Information supplied:

>>>

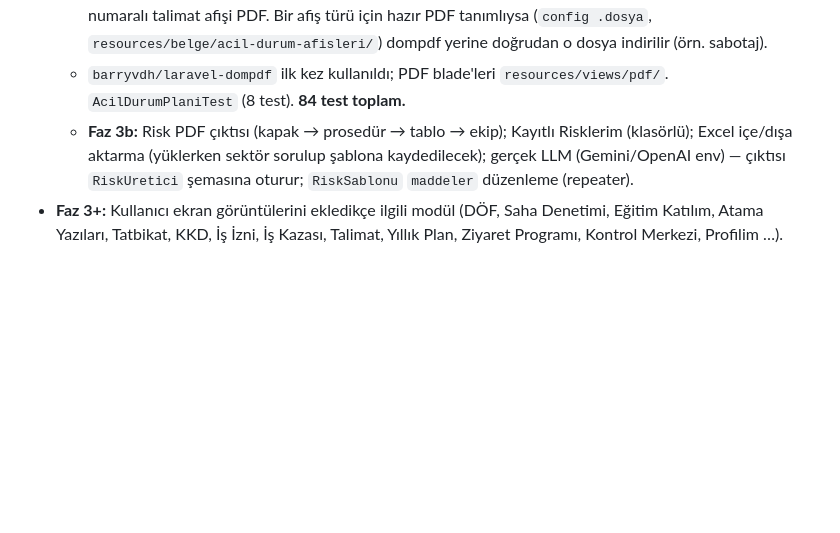
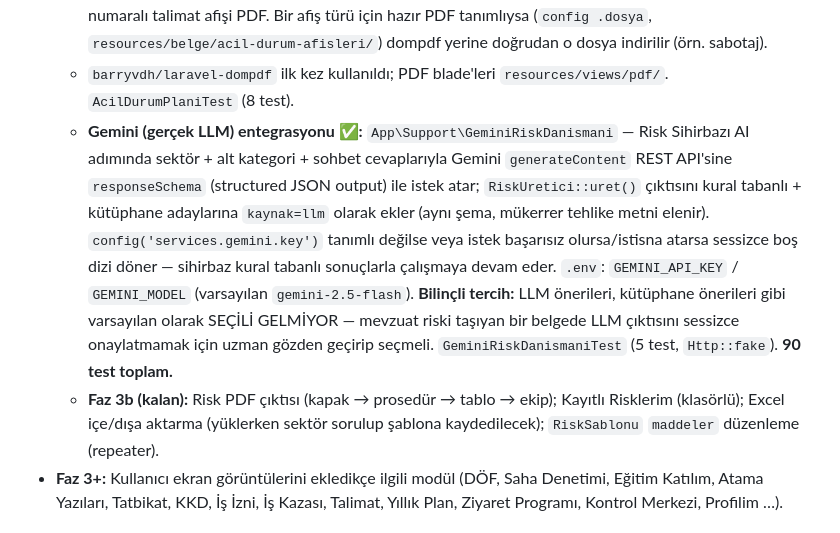
Before and after one commit to mozdemir2816-dotcom/mehse, a Markdown page: MIMARI.md, the part around the change. Rendered like a GitHub page; blank space fills up the shorter version.

Commit message:
MIMARI: Gemini LLM entegrasyonu notu

```diff
--- a/MIMARI.md
+++ b/MIMARI.md
@@ -286,11 +286,22 @@ Gerçek LLM yok; `App\Support\RiskUretici` + `config/isg.php → risk_ai`. Akı
     yerine doğrudan o dosya indirilir (örn. sabotaj).
   - `barryvdh/laravel-dompdf` ilk kez kullanıldı; PDF blade'leri `resources/views/pdf/`.
   `AcilDurumPlaniTest` (8 test).
-  **84 test toplam.**
-  - **Faz 3b:** Risk PDF çıktısı (kapak → prosedür → tablo → ekip); Kayıtlı Risklerim
-    (klasörlü); Excel içe/dışa aktarma (yüklerken sektör sorulup şablona kaydedilecek);
-    gerçek LLM (Gemini/OpenAI env) — çıktısı `RiskUretici` şemasına oturur;
-    `RiskSablonu` `maddeler` düzenleme (repeater).
+  - **Gemini (gerçek LLM) entegrasyonu ✅:** `App\Support\GeminiRiskDanismani` —
+    Risk Sihirbazı AI adımında sektör + alt kategori + sohbet cevaplarıyla Gemini
+    `generateContent` REST API'sine `responseSchema` (structured JSON output) ile
+    istek atar; `RiskUretici::uret()` çıktısını kural tabanlı + kütüphane
+    adaylarına `kaynak=llm` olarak ekler (aynı şema, mükerrer tehlike metni elenir).
+    `config('services.gemini.key')` tanımlı değilse veya istek başarısız
+    olursa/istisna atarsa sessizce boş dizi döner — sihirbaz kural tabanlı
+    sonuçlarla çalışmaya devam eder. `.env`: `GEMINI_API_KEY` / `GEMINI_MODEL`
+    (varsayılan `gemini-2.5-flash`). **Bilinçli tercih:** LLM önerileri, kütüphane
+    önerileri gibi varsayılan olarak SEÇİLİ GELMİYOR — mevzuat riski taşıyan bir
+    belgede LLM çıktısını sessizce onaylatmamak için uzman gözden geçirip seçmeli.
+    `GeminiRiskDanismaniTest` (5 test, `Http::fake`).
+  **90 test toplam.**
+  - **Faz 3b (kalan):** Risk PDF çıktısı (kapak → prosedür → tablo → ekip);
+    Kayıtlı Risklerim (klasörlü); Excel içe/dışa aktarma (yüklerken sektör sorulup
+    şablona kaydedilecek); `RiskSablonu` `maddeler` düzenleme (repeater).
 - **Faz 3+:** Kullanıcı ekran görüntülerini ekledikçe ilgili modül (DÖF, Saha Denetimi,
   Eğitim Katılım, Atama Yazıları, Tatbikat, KKD, İş İzni, İş Kazası, Talimat, Yıllık Plan,
   Ziyaret Programı, Kontrol Merkezi, Profilim …).
```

<<<

Exercise objective: Each line of the data above containing the string "önerileri" is to be copied.

Answer box:
+    (varsayılan `gemini-2.5-flash`). **Bilinçli tercih:** LLM önerileri, kütüphane
+    önerileri gibi varsayılan olarak SEÇİLİ GELMİYOR — mevzuat riski taşıyan bir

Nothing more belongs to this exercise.